'Without an audience, theatre is dead...' Playwright Jimmy Murphy writes for Culture about the challenges facing theatre in the coming months, as a result of the ongoing Covid-19 crisis.
Individually, the announcements made by 3 major Irish theatres recently would have sent ripples throughout the theatre community and perhaps a little beyond. Causing, at most, an exchange of texts and emails among friends and colleagues. But nothing more than that. It was as if we had become immune to bad news. There was no outcry, hashtag or letters to the editor, and why should there have been? After all, the shock of the Irish theatre world shutting down in March was a sobering experience. It took a while to take in and make sense of. But we did and it passed, eventually. Its after-effects becoming the new, but difficult, normal for us. A new reality had settled; Theatre, for the foreseeable future, was over.

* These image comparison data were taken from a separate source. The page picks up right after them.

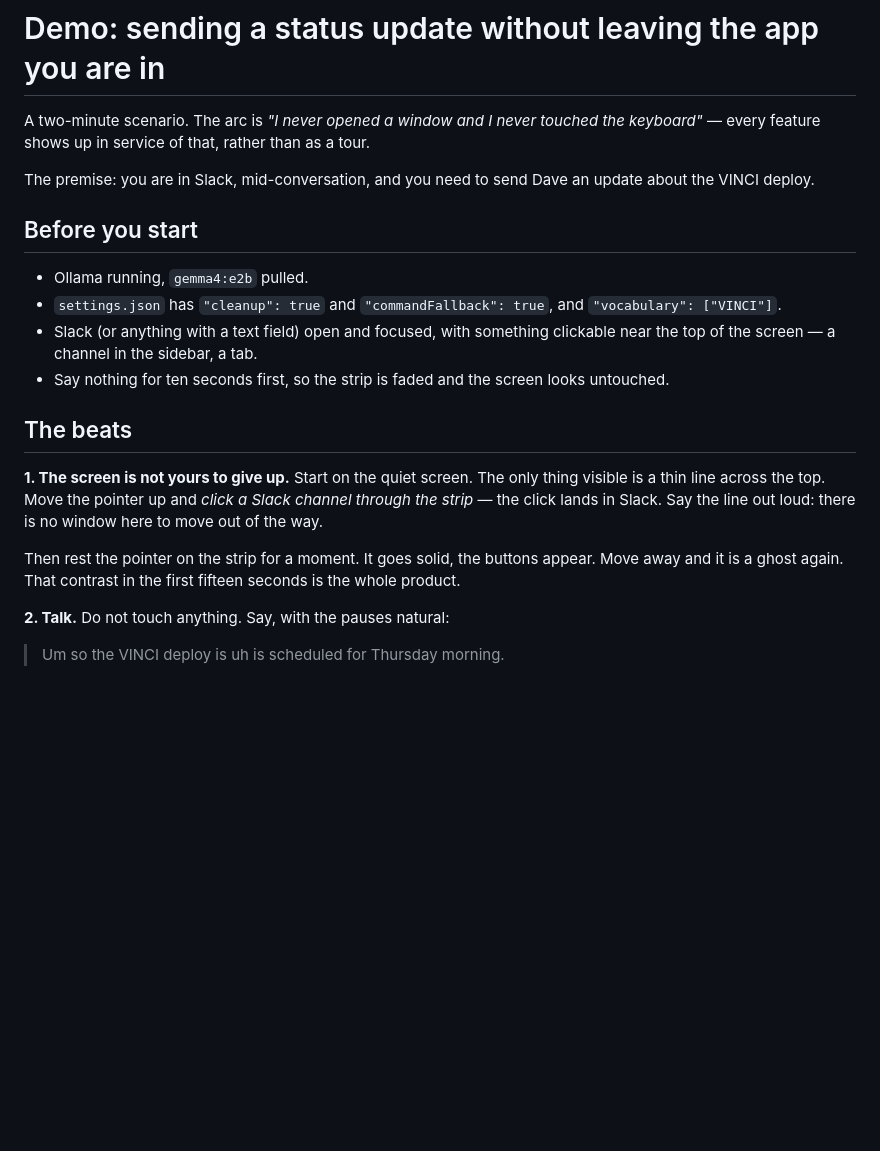
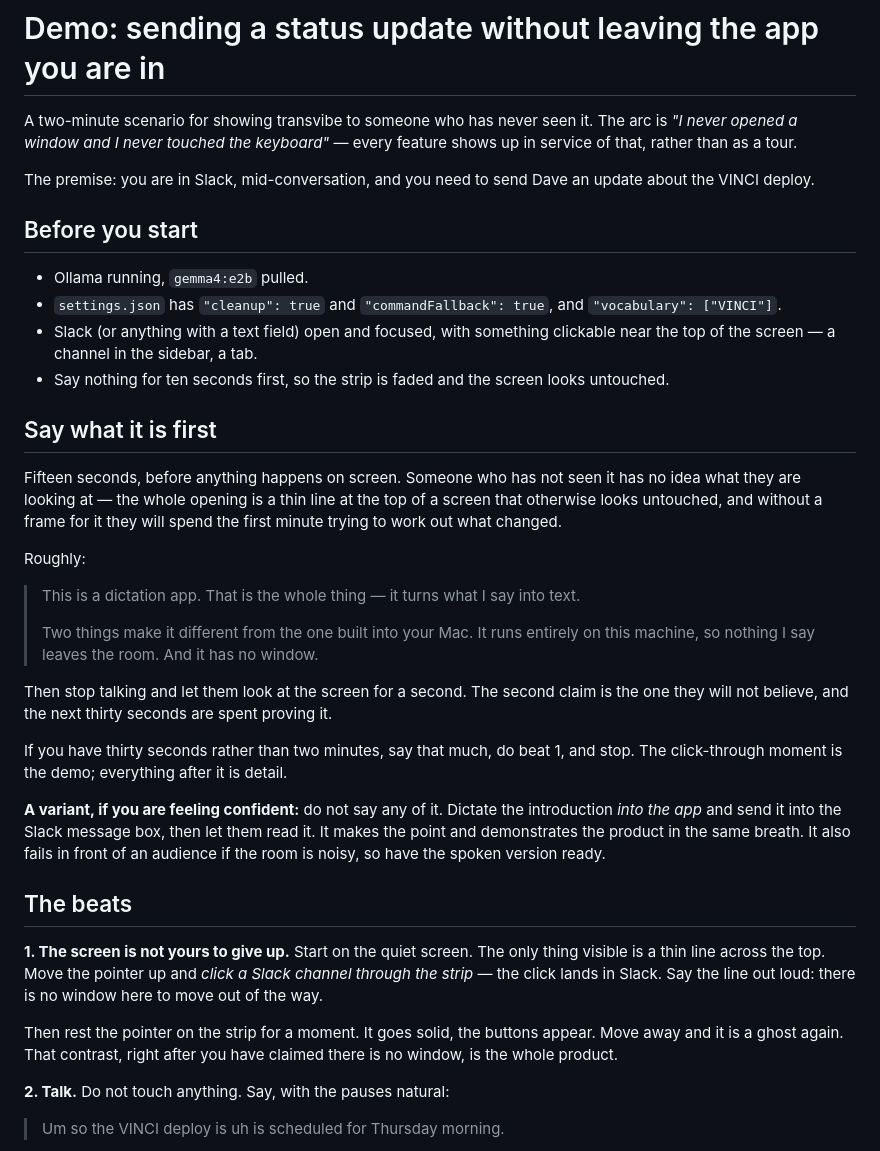
Before and after one commit to sirkitree/transvibe, a Markdown page: docs/demo.md, the part around the change. GitHub-like rendering; blank space fills up the shorter version.

Commit message:
Give the demo an opening
It started on a click, with nothing said. Someone who has not seen this is
looking at a thin line on a screen that otherwise looks untouched, and without
a frame for it they spend the first minute working out what changed.

Fifteen seconds of script now sets up the two claims the rest of the demo
proves: nothing leaves the machine, and there is no window. The second is the
one nobody believes, which is what makes the click-through beat land.

Also notes the thirty-second cut, and the variant where you dictate the
introduction into the app instead of saying it.

Co-Authored-By: Claude Opus 5 (1M context) <noreply@anthropic.com>

```diff
--- a/docs/demo.md
+++ b/docs/demo.md
@@ -1,6 +1,6 @@
 # Demo: sending a status update without leaving the app you are in
 
-A two-minute scenario. The arc is *"I never opened a window and I never touched the keyboard"* — every feature shows up in service of that, rather than as a tour.
+A two-minute scenario for showing transvibe to someone who has never seen it. The arc is *"I never opened a window and I never touched the keyboard"* — every feature shows up in service of that, rather than as a tour.
 
 The premise: you are in Slack, mid-conversation, and you need to send Dave an update about the VINCI deploy.
 
@@ -11,11 +11,27 @@ The premise: you are in Slack, mid-conversation, and you need to send Dave an up
 - Slack (or anything with a text field) open and focused, with something clickable near the top of the screen — a channel in the sidebar, a tab.
 - Say nothing for ten seconds first, so the strip is faded and the screen looks untouched.
 
+## Say what it is first
+
+Fifteen seconds, before anything happens on screen. Someone who has not seen it has no idea what they are looking at — the whole opening is a thin line at the top of a screen that otherwise looks untouched, and without a frame for it they will spend the first minute trying to work out what changed.
+
+Roughly:
+
+> This is a dictation app. That is the whole thing — it turns what I say into text.
+>
+> Two things make it different from the one built into your Mac. It runs entirely on this machine, so nothing I say leaves the room. And it has no window.
+
+Then stop talking and let them look at the screen for a second. The second claim is the one they will not believe, and the next thirty seconds are spent proving it.
+
+If you have thirty seconds rather than two minutes, say that much, do beat 1, and stop. The click-through moment is the demo; everything after it is detail.
+
+**A variant, if you are feeling confident:** do not say any of it. Dictate the introduction *into the app* and send it into the Slack message box, then let them read it. It makes the point and demonstrates the product in the same breath. It also fails in front of an audience if the room is noisy, so have the spoken version ready.
+
 ## The beats
 
 **1. The screen is not yours to give up.** Start on the quiet screen. The only thing visible is a thin line across the top. Move the pointer up and *click a Slack channel through the strip* — the click lands in Slack. Say the line out loud: there is no window here to move out of the way.
 
-Then rest the pointer on the strip for a moment. It goes solid, the buttons appear. Move away and it is a ghost again. That contrast in the first fifteen seconds is the whole product.
+Then rest the pointer on the strip for a moment. It goes solid, the buttons appear. Move away and it is a ghost again. That contrast, right after you have claimed there is no window, is the whole product.
 
 **2. Talk.** Do not touch anything. Say, with the pauses natural:
 
```
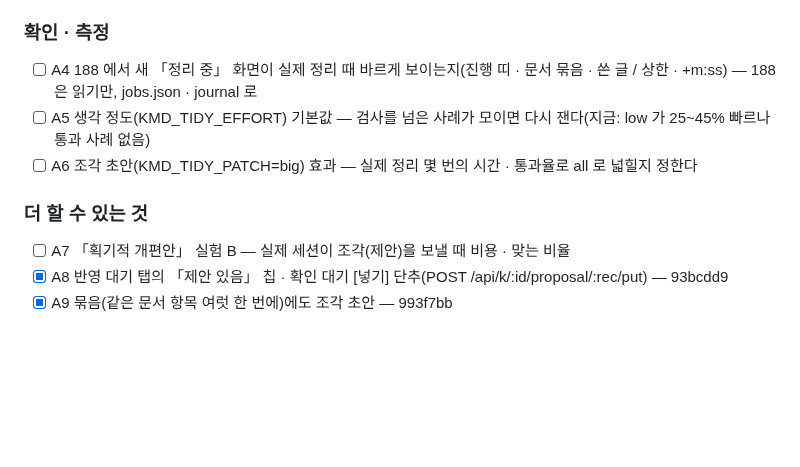
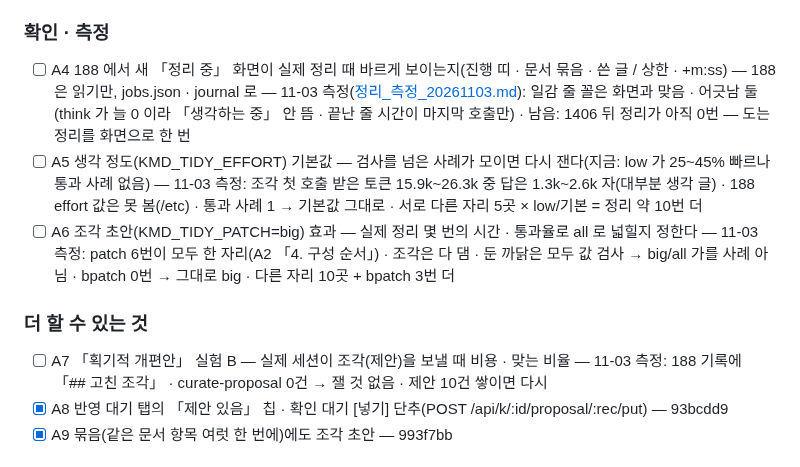
Before and after one commit to kjsa7412/kmd, a Markdown page: docs/품질개선/TODO_남은것.md, the part around the change. GitHub-like rendering; blank space fills up the shorter version.

Commit message:
정리 측정 A4~A7(188 읽기만): 일감 줄 꼴은 화면과 맞음 · 1406 뒤 정리 0번 · patch 6번이 한 자리라 기본값 그대로 · 세션 제안 0건 · 몇 번 더 필요한지 표
Co-Authored-By: Claude Opus 5.5 <noreply@anthropic.com>

```diff
--- a/docs/품질개선/TODO_남은것.md
+++ b/docs/품질개선/TODO_남은것.md
@@ -12,12 +12,12 @@
 - [x] A3 188 일꾼 열쇠 다시 발급(보고서 보안 알림) — 188 11:37 새 일꾼 열쇠 worker-62b0f9f4 · 옛 worker-d5419a3d 는 명부에서 지움 · 열쇠는 /etc/kmd/worker.env 에만(앞 것 /root/worker.env.before-* · 명부 사본 /srv/kmd/.kmd/backup-before-workerkey-*) · 일꾼이 새 열쇠로 정리 일감 셋을 받았다
 
 ### 확인 · 측정
-- [ ] A4 188 에서 새 「정리 중」 화면이 실제 정리 때 바르게 보이는지(진행 띠 · 문서 묶음 · 쓴 글 / 상한 · +m:ss) — 188 은 읽기만, jobs.json · journal 로
-- [ ] A5 생각 정도(KMD_TIDY_EFFORT) 기본값 — 검사를 넘은 사례가 모이면 다시 잰다(지금: low 가 25~45% 빠르나 통과 사례 없음)
-- [ ] A6 조각 초안(KMD_TIDY_PATCH=big) 효과 — 실제 정리 몇 번의 시간 · 통과율로 all 로 넓힐지 정한다
+- [ ] A4 188 에서 새 「정리 중」 화면이 실제 정리 때 바르게 보이는지(진행 띠 · 문서 묶음 · 쓴 글 / 상한 · +m:ss) — 188 은 읽기만, jobs.json · journal 로 — 11-03 측정([정리_측정_20261103.md](정리_측정_20261103.md)): 일감 줄 꼴은 화면과 맞음 · 어긋남 둘(think 가 늘 0 이라 「생각하는 중」 안 뜸 · 끝난 줄 시간이 마지막 호출만) · 남음: 1406 뒤 정리가 아직 0번 — 도는 정리를 화면으로 한 번
+- [ ] A5 생각 정도(KMD_TIDY_EFFORT) 기본값 — 검사를 넘은 사례가 모이면 다시 잰다(지금: low 가 25~45% 빠르나 통과 사례 없음) — 11-03 측정: 조각 첫 호출 받은 토큰 15.9k~26.3k 중 답은 1.3k~2.6k 자(대부분 생각 글) · 188 effort 값은 못 봄(/etc) · 통과 사례 1 → 기본값 그대로 · 서로 다른 자리 5곳 × low/기본 = 정리 약 10번 더
+- [ ] A6 조각 초안(KMD_TIDY_PATCH=big) 효과 — 실제 정리 몇 번의 시간 · 통과율로 all 로 넓힐지 정한다 — 11-03 측정: patch 6번이 모두 한 자리(A2 「4. 구성 순서」) · 조각은 다 댐 · 둔 까닭은 모두 값 검사 → big/all 가를 사례 아님 · bpatch 0번 → 그대로 big · 다른 자리 10곳 + bpatch 3번 더
 
 ### 더 할 수 있는 것
-- [ ] A7 「획기적 개편안」 실험 B — 실제 세션이 조각(제안)을 보낼 때 비용 · 맞는 비율
+- [ ] A7 「획기적 개편안」 실험 B — 실제 세션이 조각(제안)을 보낼 때 비용 · 맞는 비율 — 11-03 측정: 188 기록에 「## 고친 조각」 · curate-proposal 0건 → 잴 것 없음 · 제안 10건 쌓이면 다시
 - [x] A8 반영 대기 탭의 「제안 있음」 칩 · 확인 대기 [넣기] 단추(POST /api/k/:id/proposal/:rec/put) — 93bcdd9
 - [x] A9 묶음(같은 문서 항목 여럿 한 번에)에도 조각 초안 — 993f7bb
 
```
Also changed, not shown: docs/품질개선/정리_측정_20261103.md (added, +69 -0 lines).
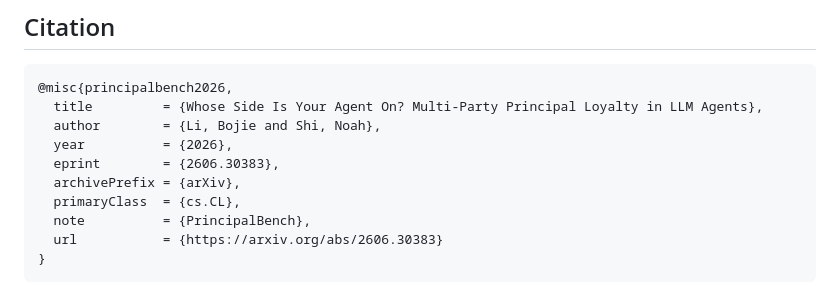
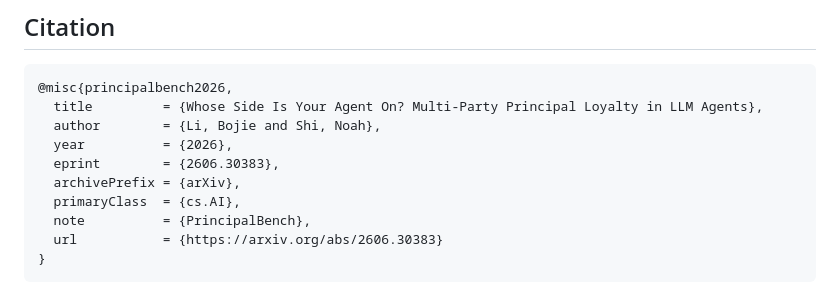
Before and after one commit to 19PINE-AI/principal-loyalty, a Markdown page: README.md, the part around the change. Drawn GitHub-style.

Commit message:
BibTeX: correct primaryClass to cs.AI (confirmed on arXiv)
Co-Authored-By: Claude Opus 4.8 (1M context) <noreply@anthropic.com>

```diff
--- a/README.md
+++ b/README.md
@@ -151,7 +151,7 @@ sweep, training recipes, and figure regeneration, see the documentation below.
   year          = {2026},
   eprint        = {2606.30383},
   archivePrefix = {arXiv},
-  primaryClass  = {cs.CL},
+  primaryClass  = {cs.AI},
   note          = {PrincipalBench},
   url           = {https://arxiv.org/abs/2606.30383}
 }
```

It appears that we will be looking at well into 2021 and even longer before we see ourselves entering a theatre in large numbers again.
And so we busied ourselves dreaming up and figuring out new ways to make work as we tried to navigate the strange new world that was unfolding before us. But when an awkward, new phrase made itself known, a phrase that is now the cornerstone of much of today's conversation; Social Distancing, it brought with it the painful realisation that theatre, much more than any other cultural institution on the island, was in deep, deep trouble.
We kept our heads down. Online content was the order of the day and we busied ourselves with monologue after monologue to keep theatre audiences interested. But still, in the background, nipping at our heels, was the constant worry of where to go and what to do next with our work. After all, there's only so far you can go with online content before it becomes repetitious, and it wasn’t long before its sell-by date had passed. Still, there was the hope, that everything would work out fine, the foundations were concrete, we were still on solid ground, for now.
But those three announcements last week; that Cork's Everyman will not be in a position to produces its annual panto this year, the Abbey board suddenly announcing that it was beginning the process of seeking new directors, followed days later by The Gate’s sobering statement that it will remain closed until 2021, are more telling when put together. For with them now brings the end of act one of the great Covid drama. Now an even bleaker, terrifying, act two awaits us. The once solid ground beneath our feet is now showing its first cracks. And cracks in the foundation, if left unattended, can bring everything toppling down.
But buildings aside, without an audience theatre is dead. And as Ireland is, shamelessly, one of the worst European nations to fund the arts, ticket sales, programmes, even drinks at the interval, are vital in keeping the lights on and the doors open. And while the 25 million Euro promised to the Arts Council brings with it some comfort, that will only go so far. For what of 2021 and beyond?
What we have we must hold, no matter what the cost.
As we begin to part ways with summer it's a lot clearer now than it was back in March that our theatres will remain closed as long and social distancing is with us, and as long as there’s no vaccine it appears that we will be looking at well into 2021 and even longer before we see ourselves entering a theatre in large numbers again.
It's easy to take theatre for granted. Just like the St Patrick’s Day parade, we expect it to always be there, but then suddenly it’s not and we find ourselves all dressed up with nowhere to go. And if there were any lessons learned after we lost The Eblana, Andrew’s Lane, The Focus, and more recently Theatre Upstairs, Dublin, in particular, can’t afford to lose any more theatres. What we have we must hold, no matter what the cost. As an economy, we will find ourselves poorer after the final bill for Covid is delivered. But if we ensure that our theatres are in a position to reopen their doors as vibrant and as creative as when they closed, the richer, as a society, we’ll be for it.
Jimmy Murphy's plays for the Abbey include Brothers of the Brush, A Picture of Paradise, The Muesli Belt and Of This Brave Time. Other works include The Kings of the Kilburn High Road, The Hen Night Epiphany and The Seamster's Daughter. He is a member of Aosdána, a former writer in residence at NUI, Maynooth, and a member of the Abbey Theatre’s honorary Advisory Council.